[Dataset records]

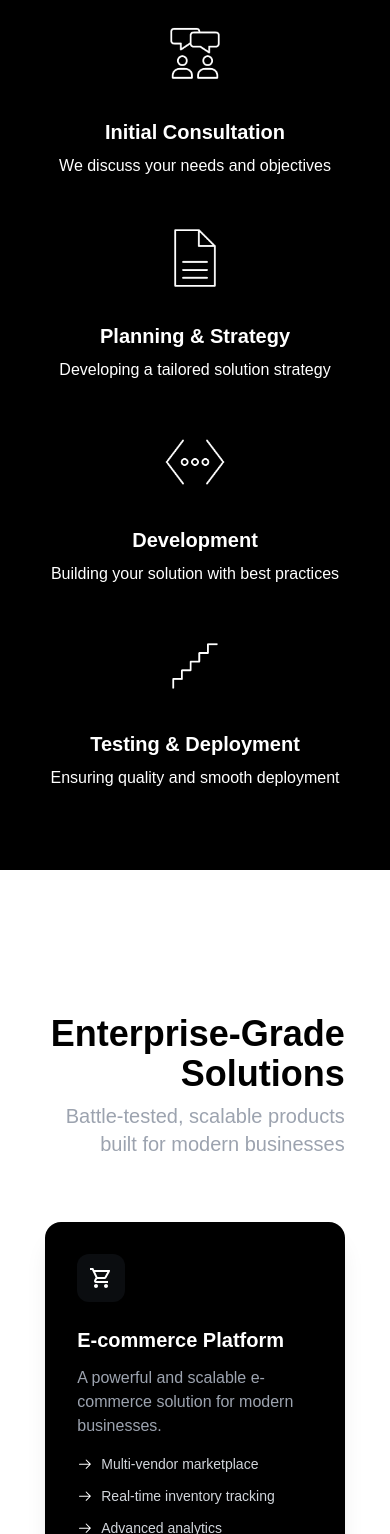
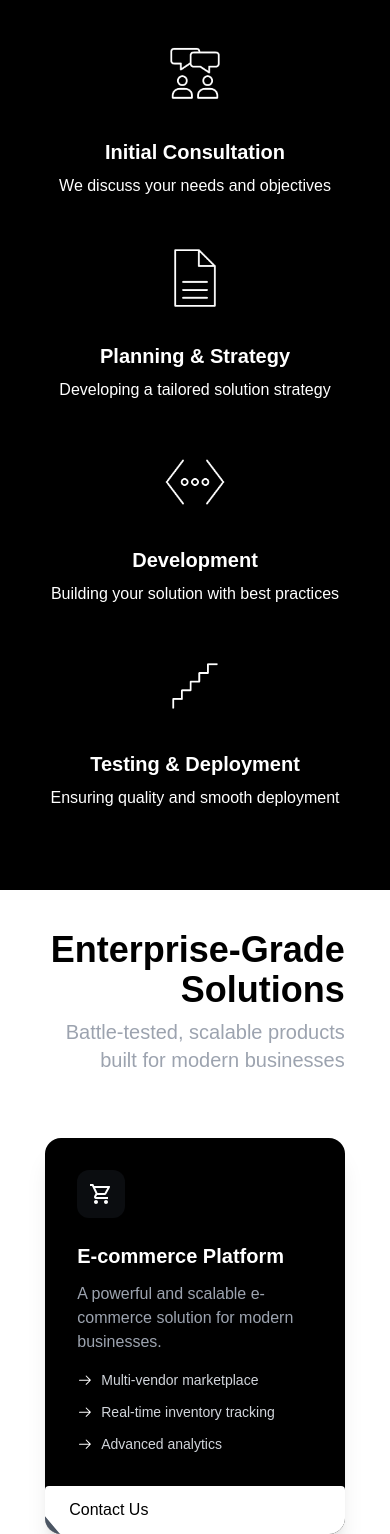
Before and after one commit to mohammadmunnamia0/HexTech-Project, a Next.js app: page / in a window 390 px wide. Shown: the part 3146-4680 px from the top of the page. Built offline with nearby package versions, Linux system fonts and the light colour scheme.

Commit message:
fix: all home section margin top fixed

```diff
--- a/src/app/components/shared/Footer.jsx
+++ b/src/app/components/shared/Footer.jsx
@@ -11,7 +11,7 @@ import { GoArrowRight } from "react-icons/go";
 
 export default function Footer() {
   return (
-    <footer className="bg-black text-gray-300">
+    <footer className="bg-black text-gray-300 lg:mt-32 mt-10">
       {/* Main Footer Content */}
       <div className="max-w-7xl mx-auto px-4 sm:px-6 lg:px-8 py-16">
         <div className="grid grid-cols-1 md:grid-cols-2 lg:grid-cols-4 gap-12">
--- a/src/app/home/page.jsx
+++ b/src/app/home/page.jsx
@@ -6,7 +6,6 @@ import Blog from './sections/Blog';
 import Project from './sections/Project';
 import TechStack from './sections/TechStack';
 import ContactPage from './sections/ContactUs';
-import HireUs from './../HireUS/section/HireUs';
 
 const HomePage = () => {
     return (
--- a/src/app/home/sections/Blog.jsx
+++ b/src/app/home/sections/Blog.jsx
@@ -67,7 +67,7 @@ const blogPosts = [
 
 export default function Blog() {
   return (
-    <div className="min-h-screen bg-white py-16 mt-10 lg:mt-20">
+    <div className="min-h-screen bg-white lg:mt-32 mt-10">
       <div className="container mx-auto px-4">
         {/* Featured Article */}
         {blogPosts
--- a/src/app/home/sections/ClientReview.jsx
+++ b/src/app/home/sections/ClientReview.jsx
@@ -46,7 +46,7 @@ const ClientReview = () => {
     ];
 
     return (
-        <section className="bg-black">
+        <section className="bg-black lg:mt-32 mt-10">
             <div className="container lg:flex mx-auto py-16 px-4 sm:px-6 lg:px-8 ">
                 <div className="text-center lg:p-12 text-white">
                     <span className="text-sm  font-medium block text-left mb-4">Testimonial</span>
--- a/src/app/home/sections/ContactUs.jsx
+++ b/src/app/home/sections/ContactUs.jsx
@@ -3,7 +3,7 @@ import { FiSend } from "react-icons/fi";
 import { LuSparkles } from "react-icons/lu";
 export default function ContactPage() {
   return (
-    <div id="contact" className="min-h-screen bg-white overflow-hidden mt-10">
+    <div id="contact" className="lg:mt-32 mt-10 bg-white overflow-hidden">
       <div className="relative min-h-screen flex items-center justify-center p-4">
         <div className="relative w-full max-w-6xl mx-auto">
           {/* Main content container */}
--- a/src/app/home/sections/DevelopmentProcess.jsx
+++ b/src/app/home/sections/DevelopmentProcess.jsx
@@ -54,8 +54,8 @@ export default function DevelopmentProcess() {
     ];
 
     return (
-        <section className="py-20 bg-black lg:mt-32 mt-5">
-            <div className="w-[85%] mx-auto text-white px-4 sm:px-6 lg:px-8">
+        <section className="bg-black lg:mt-32 mt-10">
+            <div className="py-20 w-[85%] mx-auto text-white px-4 sm:px-6 lg:px-8">
                 <h2 className="text-3xl lg:text-4xl font-semibold lg:mb-16 mb-5">
                     Our Development Process -
                 </h2>
--- a/src/app/home/sections/Project.jsx
+++ b/src/app/home/sections/Project.jsx
@@ -46,7 +46,7 @@ const products = [
 
 export default function Project() {
     return (
-        <div className="py-24 mt-12">
+        <div className="lg:mt-32 mt-10">
             <div className="w-[85%] mx-auto px-4 sm:px-6 lg:px-8">
                 {/* Section Header - Right aligned */}
                 <div className="text-right mx-auto mb-16 w-full">
@@ -75,14 +75,13 @@ export default function Project() {
                                     ))}
                                 </ul>
                             </div>
-                            {/* Call to Action Button with border outline and no background */}
-                            <a href="#contact" className="mt-6 inline-block px-6 py-3 border-2 border-white text-white font-semibold rounded-lg hover:bg-gray-800 transition-all self-center mb-8">
-                                Contact Us
+                            <a href="#contact" class="relative inline-flex items-center justify-start px-6 py-3 overflow-hidden font-medium transition-all bg-white rounded hover:bg-white group">
+                                <span class="w-48 h-48 rounded rotate-[-40deg] bg-gray-600 absolute bottom-0 left-0 -translate-x-full ease-out duration-500 transition-all translate-y-full mb-9 ml-9 group-hover:ml-0 group-hover:mb-32 group-hover:translate-x-0"></span>
+                                <span class="relative w-full text-left text-black transition-colors duration-300 ease-in-out group-hover:text-white">Contact Us</span>
                             </a>
                         </div>
                     ))}
                 </div>
-
             </div>
         </div>
     );
--- a/src/app/home/sections/Services.jsx
+++ b/src/app/home/sections/Services.jsx
@@ -57,7 +57,7 @@ const Services = () => {
 
 
     return (
-        <section className="lg:mt-20 mt-10 container">
+        <section className="lg:mt-32 mt-10 container">
             <div className="mx-auto">
                 <div className="flex flex-col justify-center text-center">
                     <p
--- a/src/app/home/sections/TechStack.jsx
+++ b/src/app/home/sections/TechStack.jsx
@@ -47,8 +47,8 @@ function TechStack() {
   ];
 
   return (
-    <div className="min-h-screen bg-white py-20 px-4">
-      <div className="max-w-7xl mx-auto">
+    <div className="bg-white lg:mt-32 mt-10">
+      <div className="max-w-7xl mx-auto px-4">
         <div className="text-center mb-20">
           <h1 className="text-4xl font-bold text-gray-900 mb-6">Technology Stack</h1>
           <p className="text-xl text-gray-600 max-w-2xl mx-auto mb-16">
```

**Requirement**
All the lines above should be reproduced exactly, and none of the pictures.

**Solution to this problem**
Before and after one commit to mohammadmunnamia0/HexTech-Project, a Next.js app: page / in a window 390 px wide. Shown: the part 3146-4680 px from the top of the page. Built offline with nearby package versions, Linux system fonts and the light colour scheme.

Commit message:
fix: all home section margin top fixed

```diff
--- a/src/app/components/shared/Footer.jsx
+++ b/src/app/components/shared/Footer.jsx
@@ -11,7 +11,7 @@ import { GoArrowRight } from "react-icons/go";
 
 export default function Footer() {
   return (
-    <footer className="bg-black text-gray-300">
+    <footer className="bg-black text-gray-300 lg:mt-32 mt-10">
       {/* Main Footer Content */}
       <div className="max-w-7xl mx-auto px-4 sm:px-6 lg:px-8 py-16">
         <div className="grid grid-cols-1 md:grid-cols-2 lg:grid-cols-4 gap-12">
--- a/src/app/home/page.jsx
+++ b/src/app/home/page.jsx
@@ -6,7 +6,6 @@ import Blog from './sections/Blog';
 import Project from './sections/Project';
 import TechStack from './sections/TechStack';
 import ContactPage from './sections/ContactUs';
-import HireUs from './../HireUS/section/HireUs';
 
 const HomePage = () => {
     return (
--- a/src/app/home/sections/Blog.jsx
+++ b/src/app/home/sections/Blog.jsx
@@ -67,7 +67,7 @@ const blogPosts = [
 
 export default function Blog() {
   return (
-    <div className="min-h-screen bg-white py-16 mt-10 lg:mt-20">
+    <div className="min-h-screen bg-white lg:mt-32 mt-10">
       <div className="container mx-auto px-4">
         {/* Featured Article */}
         {blogPosts
--- a/src/app/home/sections/ClientReview.jsx
+++ b/src/app/home/sections/ClientReview.jsx
@@ -46,7 +46,7 @@ const ClientReview = () => {
     ];
 
     return (
-        <section className="bg-black">
+        <section className="bg-black lg:mt-32 mt-10">
             <div className="container lg:flex mx-auto py-16 px-4 sm:px-6 lg:px-8 ">
                 <div className="text-center lg:p-12 text-white">
                     <span className="text-sm  font-medium block text-left mb-4">Testimonial</span>
--- a/src/app/home/sections/ContactUs.jsx
+++ b/src/app/home/sections/ContactUs.jsx
@@ -3,7 +3,7 @@ import { FiSend } from "react-icons/fi";
 import { LuSparkles } from "react-icons/lu";
 export default function ContactPage() {
   return (
-    <div id="contact" className="min-h-screen bg-white overflow-hidden mt-10">
+    <div id="contact" className="lg:mt-32 mt-10 bg-white overflow-hidden">
       <div className="relative min-h-screen flex items-center justify-center p-4">
         <div className="relative w-full max-w-6xl mx-auto">
           {/* Main content container */}
--- a/src/app/home/sections/DevelopmentProcess.jsx
+++ b/src/app/home/sections/DevelopmentProcess.jsx
@@ -54,8 +54,8 @@ export default function DevelopmentProcess() {
     ];
 
     return (
-        <section className="py-20 bg-black lg:mt-32 mt-5">
-            <div className="w-[85%] mx-auto text-white px-4 sm:px-6 lg:px-8">
+        <section className="bg-black lg:mt-32 mt-10">
+            <div className="py-20 w-[85%] mx-auto text-white px-4 sm:px-6 lg:px-8">
                 <h2 className="text-3xl lg:text-4xl font-semibold lg:mb-16 mb-5">
                     Our Development Process -
                 </h2>
--- a/src/app/home/sections/Project.jsx
+++ b/src/app/home/sections/Project.jsx
@@ -46,7 +46,7 @@ const products = [
 
 export default function Project() {
     return (
-        <div className="py-24 mt-12">
+        <div className="lg:mt-32 mt-10">
             <div className="w-[85%] mx-auto px-4 sm:px-6 lg:px-8">
                 {/* Section Header - Right aligned */}
                 <div className="text-right mx-auto mb-16 w-full">
@@ -75,14 +75,13 @@ export default function Project() {
                                     ))}
                                 </ul>
                             </div>
-                            {/* Call to Action Button with border outline and no background */}
-                            <a href="#contact" className="mt-6 inline-block px-6 py-3 border-2 border-white text-white font-semibold rounded-lg hover:bg-gray-800 transition-all self-center mb-8">
-                                Contact Us
+                            <a href="#contact" class="relative inline-flex items-center justify-start px-6 py-3 overflow-hidden font-medium transition-all bg-white rounded hover:bg-white group">
+                                <span class="w-48 h-48 rounded rotate-[-40deg] bg-gray-600 absolute bottom-0 left-0 -translate-x-full ease-out duration-500 transition-all translate-y-full mb-9 ml-9 group-hover:ml-0 group-hover:mb-32 group-hover:translate-x-0"></span>
+                                <span class="relative w-full text-left text-black transition-colors duration-300 ease-in-out group-hover:text-white">Contact Us</span>
                             </a>
                         </div>
                     ))}
                 </div>
-
             </div>
         </div>
     );
--- a/src/app/home/sections/Services.jsx
+++ b/src/app/home/sections/Services.jsx
@@ -57,7 +57,7 @@ const Services = () => {
 
 
     return (
-        <section className="lg:mt-20 mt-10 container">
+        <section className="lg:mt-32 mt-10 container">
             <div className="mx-auto">
                 <div className="flex flex-col justify-center text-center">
                     <p
--- a/src/app/home/sections/TechStack.jsx
+++ b/src/app/home/sections/TechStack.jsx
@@ -47,8 +47,8 @@ function TechStack() {
   ];
 
   return (
-    <div className="min-h-screen bg-white py-20 px-4">
-      <div className="max-w-7xl mx-auto">
+    <div className="bg-white lg:mt-32 mt-10">
+      <div className="max-w-7xl mx-auto px-4">
         <div className="text-center mb-20">
           <h1 className="text-4xl font-bold text-gray-900 mb-6">Technology Stack</h1>
           <p className="text-xl text-gray-600 max-w-2xl mx-auto mb-16">
```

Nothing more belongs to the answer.